Special leave policies were designed to help employees who had tested positive for COVID-19.
As mentioned earlier, pharma companies have begun adopting contract / temporary staffing services to meet staffing demand. Outsourced staffing helps meet the temporary shortfall or additional short-term increase in demand.
Outsourced staffing also provides companies with the flexibility of additional workforce on demand – they get the option to hire a skilled workforce for short periods without the hassles of hiring, onboarding, exits and the other tedious processes involved. In the functioning of Medical Affairs, Medical Liaison, product development and R&D, Regulatory and Pharmacovigilance, there exist many opportunities for outsourced staffing solutions.

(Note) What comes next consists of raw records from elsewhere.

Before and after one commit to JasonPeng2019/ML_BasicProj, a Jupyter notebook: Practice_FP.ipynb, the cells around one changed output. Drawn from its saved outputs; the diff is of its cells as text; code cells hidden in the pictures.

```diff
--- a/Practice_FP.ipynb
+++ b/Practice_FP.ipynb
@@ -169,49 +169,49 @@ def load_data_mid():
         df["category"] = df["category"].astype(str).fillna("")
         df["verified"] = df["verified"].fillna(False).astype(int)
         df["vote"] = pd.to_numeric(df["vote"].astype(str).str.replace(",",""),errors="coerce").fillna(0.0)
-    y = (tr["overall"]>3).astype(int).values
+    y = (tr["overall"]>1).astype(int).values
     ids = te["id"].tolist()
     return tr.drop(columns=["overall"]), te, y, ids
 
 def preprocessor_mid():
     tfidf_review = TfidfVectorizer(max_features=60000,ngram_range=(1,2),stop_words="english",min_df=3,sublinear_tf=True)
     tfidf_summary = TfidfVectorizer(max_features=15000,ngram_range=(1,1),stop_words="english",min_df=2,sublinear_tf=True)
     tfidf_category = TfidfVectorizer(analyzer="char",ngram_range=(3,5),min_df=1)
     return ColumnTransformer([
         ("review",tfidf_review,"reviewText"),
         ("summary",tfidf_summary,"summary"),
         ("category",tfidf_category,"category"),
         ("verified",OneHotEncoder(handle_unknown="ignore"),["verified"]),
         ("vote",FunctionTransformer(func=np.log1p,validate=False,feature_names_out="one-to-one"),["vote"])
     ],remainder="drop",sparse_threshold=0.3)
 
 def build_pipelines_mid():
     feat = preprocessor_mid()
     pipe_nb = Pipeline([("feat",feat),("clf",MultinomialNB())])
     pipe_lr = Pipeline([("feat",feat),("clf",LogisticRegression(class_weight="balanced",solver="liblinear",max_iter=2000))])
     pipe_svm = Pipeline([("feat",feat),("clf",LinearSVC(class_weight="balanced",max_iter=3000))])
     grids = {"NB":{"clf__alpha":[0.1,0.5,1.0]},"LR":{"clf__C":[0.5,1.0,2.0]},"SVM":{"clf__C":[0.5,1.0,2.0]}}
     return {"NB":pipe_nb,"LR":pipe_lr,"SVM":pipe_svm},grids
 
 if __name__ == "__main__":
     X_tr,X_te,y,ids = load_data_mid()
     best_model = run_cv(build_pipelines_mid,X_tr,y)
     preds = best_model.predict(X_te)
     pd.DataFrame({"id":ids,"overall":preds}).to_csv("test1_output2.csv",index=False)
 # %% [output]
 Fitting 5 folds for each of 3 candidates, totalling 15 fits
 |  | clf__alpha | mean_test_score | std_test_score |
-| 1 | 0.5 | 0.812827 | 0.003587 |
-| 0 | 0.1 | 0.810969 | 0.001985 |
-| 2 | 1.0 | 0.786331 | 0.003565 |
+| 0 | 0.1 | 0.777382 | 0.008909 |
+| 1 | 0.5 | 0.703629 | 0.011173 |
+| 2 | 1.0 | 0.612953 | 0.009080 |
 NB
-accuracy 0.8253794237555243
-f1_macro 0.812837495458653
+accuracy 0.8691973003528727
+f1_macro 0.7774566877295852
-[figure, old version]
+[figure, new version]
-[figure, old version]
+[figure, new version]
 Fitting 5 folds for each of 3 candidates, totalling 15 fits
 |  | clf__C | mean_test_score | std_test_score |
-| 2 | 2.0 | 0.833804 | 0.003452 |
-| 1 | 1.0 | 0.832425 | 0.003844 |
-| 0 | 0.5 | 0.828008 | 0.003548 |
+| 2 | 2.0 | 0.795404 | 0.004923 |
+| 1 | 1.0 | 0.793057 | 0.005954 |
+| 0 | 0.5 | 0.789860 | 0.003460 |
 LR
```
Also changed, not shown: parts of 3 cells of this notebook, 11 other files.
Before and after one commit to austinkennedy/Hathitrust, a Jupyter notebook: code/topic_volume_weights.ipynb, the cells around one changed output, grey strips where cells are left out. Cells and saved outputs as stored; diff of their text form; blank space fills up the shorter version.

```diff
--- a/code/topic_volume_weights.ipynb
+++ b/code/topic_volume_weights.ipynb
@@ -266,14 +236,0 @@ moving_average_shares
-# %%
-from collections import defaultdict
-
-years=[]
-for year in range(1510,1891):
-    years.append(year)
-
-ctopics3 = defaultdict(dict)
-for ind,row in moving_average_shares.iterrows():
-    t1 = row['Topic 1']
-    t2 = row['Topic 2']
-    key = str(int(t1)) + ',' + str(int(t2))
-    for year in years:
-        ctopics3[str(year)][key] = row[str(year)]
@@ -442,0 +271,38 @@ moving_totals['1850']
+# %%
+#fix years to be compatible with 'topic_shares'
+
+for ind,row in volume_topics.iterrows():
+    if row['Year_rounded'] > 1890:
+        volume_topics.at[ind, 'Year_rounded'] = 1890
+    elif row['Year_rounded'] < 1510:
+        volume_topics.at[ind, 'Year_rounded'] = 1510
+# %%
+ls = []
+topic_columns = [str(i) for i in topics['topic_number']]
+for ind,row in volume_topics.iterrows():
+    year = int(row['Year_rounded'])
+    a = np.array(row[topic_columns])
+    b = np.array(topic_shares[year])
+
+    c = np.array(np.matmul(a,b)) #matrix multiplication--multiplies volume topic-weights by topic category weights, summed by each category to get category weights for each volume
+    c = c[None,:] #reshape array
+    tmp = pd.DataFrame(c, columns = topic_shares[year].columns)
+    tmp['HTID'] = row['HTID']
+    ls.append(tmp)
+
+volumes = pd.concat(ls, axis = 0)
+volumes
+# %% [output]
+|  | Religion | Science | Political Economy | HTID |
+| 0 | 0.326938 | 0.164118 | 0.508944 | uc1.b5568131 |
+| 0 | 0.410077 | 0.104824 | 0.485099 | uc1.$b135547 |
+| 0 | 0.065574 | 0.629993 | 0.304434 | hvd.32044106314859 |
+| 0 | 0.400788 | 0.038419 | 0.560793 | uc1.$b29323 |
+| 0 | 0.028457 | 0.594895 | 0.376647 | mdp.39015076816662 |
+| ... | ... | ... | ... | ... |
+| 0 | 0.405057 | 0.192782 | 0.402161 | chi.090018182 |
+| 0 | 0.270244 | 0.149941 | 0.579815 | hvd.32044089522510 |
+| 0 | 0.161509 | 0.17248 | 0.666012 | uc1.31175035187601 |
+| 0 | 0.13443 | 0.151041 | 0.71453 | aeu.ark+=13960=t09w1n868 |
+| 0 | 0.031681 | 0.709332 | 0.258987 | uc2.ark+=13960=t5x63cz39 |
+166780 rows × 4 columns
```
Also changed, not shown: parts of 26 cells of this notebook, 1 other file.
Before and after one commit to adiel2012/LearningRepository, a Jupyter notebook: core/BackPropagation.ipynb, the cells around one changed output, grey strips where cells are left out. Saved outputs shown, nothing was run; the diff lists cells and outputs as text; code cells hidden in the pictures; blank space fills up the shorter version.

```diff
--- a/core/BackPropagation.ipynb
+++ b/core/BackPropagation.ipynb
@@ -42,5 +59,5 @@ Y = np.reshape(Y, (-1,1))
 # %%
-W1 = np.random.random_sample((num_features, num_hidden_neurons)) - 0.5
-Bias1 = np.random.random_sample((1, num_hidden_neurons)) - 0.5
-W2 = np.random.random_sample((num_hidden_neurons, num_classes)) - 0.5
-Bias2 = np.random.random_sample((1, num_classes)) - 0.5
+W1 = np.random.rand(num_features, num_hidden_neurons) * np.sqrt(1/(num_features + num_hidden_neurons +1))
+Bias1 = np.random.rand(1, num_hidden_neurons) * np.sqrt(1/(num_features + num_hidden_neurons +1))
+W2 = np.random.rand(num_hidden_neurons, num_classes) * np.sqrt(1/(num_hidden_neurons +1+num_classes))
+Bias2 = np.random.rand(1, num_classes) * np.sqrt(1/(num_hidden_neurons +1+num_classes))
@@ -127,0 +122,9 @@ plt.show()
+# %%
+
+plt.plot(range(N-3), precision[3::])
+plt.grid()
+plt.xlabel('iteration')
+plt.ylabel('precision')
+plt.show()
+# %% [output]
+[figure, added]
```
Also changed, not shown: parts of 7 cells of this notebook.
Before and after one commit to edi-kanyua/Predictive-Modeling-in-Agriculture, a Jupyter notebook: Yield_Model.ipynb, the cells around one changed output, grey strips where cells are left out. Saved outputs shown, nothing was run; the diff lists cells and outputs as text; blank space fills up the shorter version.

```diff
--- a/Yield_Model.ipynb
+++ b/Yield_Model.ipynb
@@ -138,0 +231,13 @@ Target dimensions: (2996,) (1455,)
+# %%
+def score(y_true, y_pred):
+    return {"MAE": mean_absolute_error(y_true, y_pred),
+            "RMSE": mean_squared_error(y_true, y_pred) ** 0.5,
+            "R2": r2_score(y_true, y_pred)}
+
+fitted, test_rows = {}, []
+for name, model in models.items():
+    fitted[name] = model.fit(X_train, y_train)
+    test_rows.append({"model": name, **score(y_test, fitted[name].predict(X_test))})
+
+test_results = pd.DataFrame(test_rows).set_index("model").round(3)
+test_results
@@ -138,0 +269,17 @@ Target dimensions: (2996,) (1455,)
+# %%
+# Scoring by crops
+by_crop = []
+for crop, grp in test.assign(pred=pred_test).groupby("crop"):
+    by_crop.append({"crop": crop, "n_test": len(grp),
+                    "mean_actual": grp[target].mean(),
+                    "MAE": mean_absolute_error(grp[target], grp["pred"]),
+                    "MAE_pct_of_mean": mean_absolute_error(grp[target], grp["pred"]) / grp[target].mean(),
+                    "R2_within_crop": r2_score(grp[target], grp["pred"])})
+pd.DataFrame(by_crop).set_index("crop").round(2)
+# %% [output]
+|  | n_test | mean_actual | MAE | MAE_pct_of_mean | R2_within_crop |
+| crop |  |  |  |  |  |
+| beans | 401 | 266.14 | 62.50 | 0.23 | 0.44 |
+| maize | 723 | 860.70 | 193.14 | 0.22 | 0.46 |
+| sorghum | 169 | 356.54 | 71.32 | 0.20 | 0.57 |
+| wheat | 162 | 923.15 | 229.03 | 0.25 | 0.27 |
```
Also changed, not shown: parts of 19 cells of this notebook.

India is already becoming the hub for data analytics and clinical research operations. Staffing solutions are the new emerging trend that will support accelerated growth in a changing environment.
Given that the pharma sector requires staff with specific skill sets and qualifications, how is the pharma sector different from other sectors when it comes to talent management, sourcing, retention?
The pharma industry requires highly qualified people with specific skill-sets. Depending on the company and the sector, there might be additional requirements that need specialised training. For instance, besides digital and technical skills, some companies require employees with skills like empathy and communication while dealing with the doctors on the field.
Managed Services can positively help here – right from recruitment and onboarding to training and expanding the team as needed. Having a suitably well-skilled workforce is notably vital because a skilled workforce is precisely what will help companies meet their targets and emerging demands.
Pharma companies are different from other sectors in terms of hiring. The difference is typically linked to a clash of old vs new culture and the changing nature of the expectations from external stakeholders.
The pharma sector hires both blue and white-collar staff. Has the pandemic impacted staffing services in these two levels of staff? Is temporary hiring a solution?
Pharma industry, as compared to other sectors, is a little different and slightly more conservative. Generally, they take time to try newer ways of working. At the same time, they are beginning to realise the severity of the COVID situation. The companies are in an observant phase and experimenting with different opportunities to stabilise their businesses. There is uncertainty of the future and hence they are reluctant to add on too many headcounts.
Therefore, contract staffing is the future in meeting employee shortage needs of employees owing to lack of skills and the ongoing pandemic.
What are the potential solutions to these staffing issues, especially as it looks like there could be recurrent waves of COVID-19?
The recurrent waves of COVID-19 will be a reality as assessed by experts worldwide; pharma companies have started to broaden their perspective and adopt contract staffing just as IT and Telecom industries have. The challenge could be the differentiation between permanent and temporary staff, employee relations, and employee engagement.
Companies that provide mature products and are well known in the market can utilise temporary staff to promote mature products, possibly becoming a prevalent trend sooner than later.